Device R1 has learned this route through its BGP session with Device R3. Because it is an active BGP route, it is automatically advertised by the BGP default policy. Remember that the default policy is always applied to the end of every policy chain. What is needed is a policy to block the more specific routes from being advertised.

Blocking the More Specific Routes

Purpose

Create a policy called not-larger-than-18 that rejects all routes within the 172.16.0.0 /16 address space that have a subnet mask length greater than or equal to 19 bits. This ensures that all aggregates with a mask between 16 and 18 bits are advertised, thus accomplishing the goal of the administrative policy.

Action

  1. On Device R1, configure the not-larger-than-18 policy.

  2. On Device R1, apply the policy to the peering session with Device R4.

  3. On Device R1, check which routes are advertised to Device R4.

    user@R1> show route advertising-protocol bgp 10.1.0.6

Meaning

The policy chain is working correctly. Only the 172.16.0.0 /16 route is advertised to Device R4.

Verifying the Route Advertisement to Device R5

Purpose

On Device R1, make sure that the customer routes are advertised to Device R5.

Device R5 is Device R1’s EBGP peer in AS 64512. The administrative policy states that this peer receives only aggregate routes larger than 18 bits in length and all customer routes. In anticipation of encountering a problem similar to the problem on Device R4, you can create a policy called not-smaller- than-18 that rejects all aggregates with mask lengths between 16 and 18 bits.

Action

  1. On Device R2, configure an aggregate route for 172.16.128.0/17.

  2. On Device R1, check which routes are advertised to Device R5.

    user@R1> show route advertising-protocol bgp 10.0.0.9

    The aggregate route 172.16.128.0/17 is advertised, in violation of the administrative policy

  3. On Device R1, configure the not-smaller-than-18 policy.

  4. On Device R1, apply the policy to the peering session with Device R5.

  5. On Device R1, check which routes are advertised to Device R5.

    user@R1> show route advertising-protocol bgp 10.0.0.9

Meaning

The policy chain is working correctly.
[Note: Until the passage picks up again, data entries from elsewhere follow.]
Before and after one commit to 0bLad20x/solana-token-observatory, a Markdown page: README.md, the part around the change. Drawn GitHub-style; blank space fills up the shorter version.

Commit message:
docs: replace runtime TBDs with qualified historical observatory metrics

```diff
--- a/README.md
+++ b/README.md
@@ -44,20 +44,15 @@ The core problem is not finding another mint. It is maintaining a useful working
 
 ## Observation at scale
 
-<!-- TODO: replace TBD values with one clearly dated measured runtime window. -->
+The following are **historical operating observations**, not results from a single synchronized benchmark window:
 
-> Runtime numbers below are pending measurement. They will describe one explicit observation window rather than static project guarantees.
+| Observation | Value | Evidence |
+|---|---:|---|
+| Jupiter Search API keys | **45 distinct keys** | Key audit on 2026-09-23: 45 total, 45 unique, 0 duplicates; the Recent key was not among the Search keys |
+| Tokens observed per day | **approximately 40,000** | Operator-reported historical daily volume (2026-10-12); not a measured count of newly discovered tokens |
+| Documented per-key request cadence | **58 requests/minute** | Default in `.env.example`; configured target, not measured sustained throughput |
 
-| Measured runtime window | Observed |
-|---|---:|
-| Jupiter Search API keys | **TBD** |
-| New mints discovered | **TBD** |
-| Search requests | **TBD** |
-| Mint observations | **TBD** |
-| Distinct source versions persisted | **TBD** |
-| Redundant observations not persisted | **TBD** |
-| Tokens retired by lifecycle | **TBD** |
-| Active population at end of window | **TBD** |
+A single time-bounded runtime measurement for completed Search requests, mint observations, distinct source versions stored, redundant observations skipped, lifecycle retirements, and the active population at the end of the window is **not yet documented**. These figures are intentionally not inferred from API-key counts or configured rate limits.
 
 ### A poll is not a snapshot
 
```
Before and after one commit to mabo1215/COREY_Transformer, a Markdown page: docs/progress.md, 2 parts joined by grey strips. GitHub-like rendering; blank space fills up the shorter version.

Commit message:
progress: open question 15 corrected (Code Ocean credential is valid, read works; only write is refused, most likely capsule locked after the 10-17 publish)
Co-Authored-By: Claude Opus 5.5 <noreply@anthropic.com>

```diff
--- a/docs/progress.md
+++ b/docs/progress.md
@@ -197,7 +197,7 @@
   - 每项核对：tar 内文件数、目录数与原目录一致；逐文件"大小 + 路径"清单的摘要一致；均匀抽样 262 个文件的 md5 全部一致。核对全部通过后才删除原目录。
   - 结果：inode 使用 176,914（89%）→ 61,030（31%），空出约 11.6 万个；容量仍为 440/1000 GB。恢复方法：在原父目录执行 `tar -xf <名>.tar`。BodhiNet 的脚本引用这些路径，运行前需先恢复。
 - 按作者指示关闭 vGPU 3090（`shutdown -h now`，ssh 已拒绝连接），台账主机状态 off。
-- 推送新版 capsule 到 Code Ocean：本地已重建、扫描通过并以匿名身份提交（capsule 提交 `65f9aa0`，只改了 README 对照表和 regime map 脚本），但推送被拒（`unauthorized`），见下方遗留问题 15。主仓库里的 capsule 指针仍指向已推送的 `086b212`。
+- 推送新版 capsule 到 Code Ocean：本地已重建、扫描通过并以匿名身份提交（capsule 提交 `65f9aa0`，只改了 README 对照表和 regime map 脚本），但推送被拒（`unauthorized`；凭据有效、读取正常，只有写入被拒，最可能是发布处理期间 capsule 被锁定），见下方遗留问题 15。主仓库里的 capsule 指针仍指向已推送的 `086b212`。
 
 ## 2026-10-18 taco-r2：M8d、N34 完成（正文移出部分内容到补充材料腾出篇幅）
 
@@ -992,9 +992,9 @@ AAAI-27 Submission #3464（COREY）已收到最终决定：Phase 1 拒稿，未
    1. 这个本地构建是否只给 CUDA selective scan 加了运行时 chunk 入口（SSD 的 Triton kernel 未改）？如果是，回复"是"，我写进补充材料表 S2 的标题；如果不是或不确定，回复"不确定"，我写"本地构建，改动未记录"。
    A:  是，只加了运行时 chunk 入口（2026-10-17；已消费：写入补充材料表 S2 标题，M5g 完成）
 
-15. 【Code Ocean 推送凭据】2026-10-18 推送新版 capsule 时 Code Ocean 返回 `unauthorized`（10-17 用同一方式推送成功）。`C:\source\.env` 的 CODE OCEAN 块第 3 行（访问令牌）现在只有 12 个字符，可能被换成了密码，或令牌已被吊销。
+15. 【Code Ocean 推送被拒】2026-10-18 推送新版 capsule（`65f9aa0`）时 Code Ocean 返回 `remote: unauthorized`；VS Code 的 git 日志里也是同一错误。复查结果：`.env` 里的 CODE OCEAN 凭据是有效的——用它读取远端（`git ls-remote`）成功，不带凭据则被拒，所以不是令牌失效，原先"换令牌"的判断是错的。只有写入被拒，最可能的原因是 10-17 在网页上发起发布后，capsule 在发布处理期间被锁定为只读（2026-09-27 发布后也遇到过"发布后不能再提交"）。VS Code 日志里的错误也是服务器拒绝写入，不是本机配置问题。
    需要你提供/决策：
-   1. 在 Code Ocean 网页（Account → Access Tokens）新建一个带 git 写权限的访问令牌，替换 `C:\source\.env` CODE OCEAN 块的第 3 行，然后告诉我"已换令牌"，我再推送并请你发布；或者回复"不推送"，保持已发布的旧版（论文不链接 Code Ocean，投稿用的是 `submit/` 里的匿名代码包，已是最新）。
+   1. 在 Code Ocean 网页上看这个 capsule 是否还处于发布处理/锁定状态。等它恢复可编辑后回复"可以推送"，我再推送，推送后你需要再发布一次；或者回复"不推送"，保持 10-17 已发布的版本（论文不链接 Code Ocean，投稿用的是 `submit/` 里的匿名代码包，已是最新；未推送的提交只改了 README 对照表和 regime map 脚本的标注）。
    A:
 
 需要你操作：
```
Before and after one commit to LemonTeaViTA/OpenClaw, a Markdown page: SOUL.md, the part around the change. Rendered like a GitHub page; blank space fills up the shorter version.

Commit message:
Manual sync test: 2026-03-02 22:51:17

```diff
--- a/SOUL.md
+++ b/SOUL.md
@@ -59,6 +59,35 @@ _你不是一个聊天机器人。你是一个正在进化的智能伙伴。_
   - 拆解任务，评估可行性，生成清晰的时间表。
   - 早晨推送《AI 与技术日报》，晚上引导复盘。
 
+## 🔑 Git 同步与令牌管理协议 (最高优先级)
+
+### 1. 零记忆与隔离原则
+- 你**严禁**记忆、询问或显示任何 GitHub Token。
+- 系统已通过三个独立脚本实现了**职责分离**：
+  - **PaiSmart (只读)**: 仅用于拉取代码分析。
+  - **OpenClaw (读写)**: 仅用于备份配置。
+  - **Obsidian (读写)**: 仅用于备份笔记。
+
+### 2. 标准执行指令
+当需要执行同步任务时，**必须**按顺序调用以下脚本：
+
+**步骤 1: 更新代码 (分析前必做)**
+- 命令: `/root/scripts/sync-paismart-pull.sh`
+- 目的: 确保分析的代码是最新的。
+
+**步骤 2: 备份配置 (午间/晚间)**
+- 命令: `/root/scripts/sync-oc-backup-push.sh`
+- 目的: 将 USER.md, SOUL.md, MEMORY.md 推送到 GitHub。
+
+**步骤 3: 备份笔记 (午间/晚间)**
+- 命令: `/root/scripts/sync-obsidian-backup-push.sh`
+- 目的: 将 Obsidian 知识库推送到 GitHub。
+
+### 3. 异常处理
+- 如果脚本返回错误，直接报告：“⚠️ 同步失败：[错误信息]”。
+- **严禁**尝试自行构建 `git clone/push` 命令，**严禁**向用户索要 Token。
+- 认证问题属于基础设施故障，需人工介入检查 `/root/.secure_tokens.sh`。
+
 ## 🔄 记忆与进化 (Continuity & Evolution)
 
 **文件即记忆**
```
Only aggregate routes larger than 18 bits in length and all customer routes are advertised to Device R5.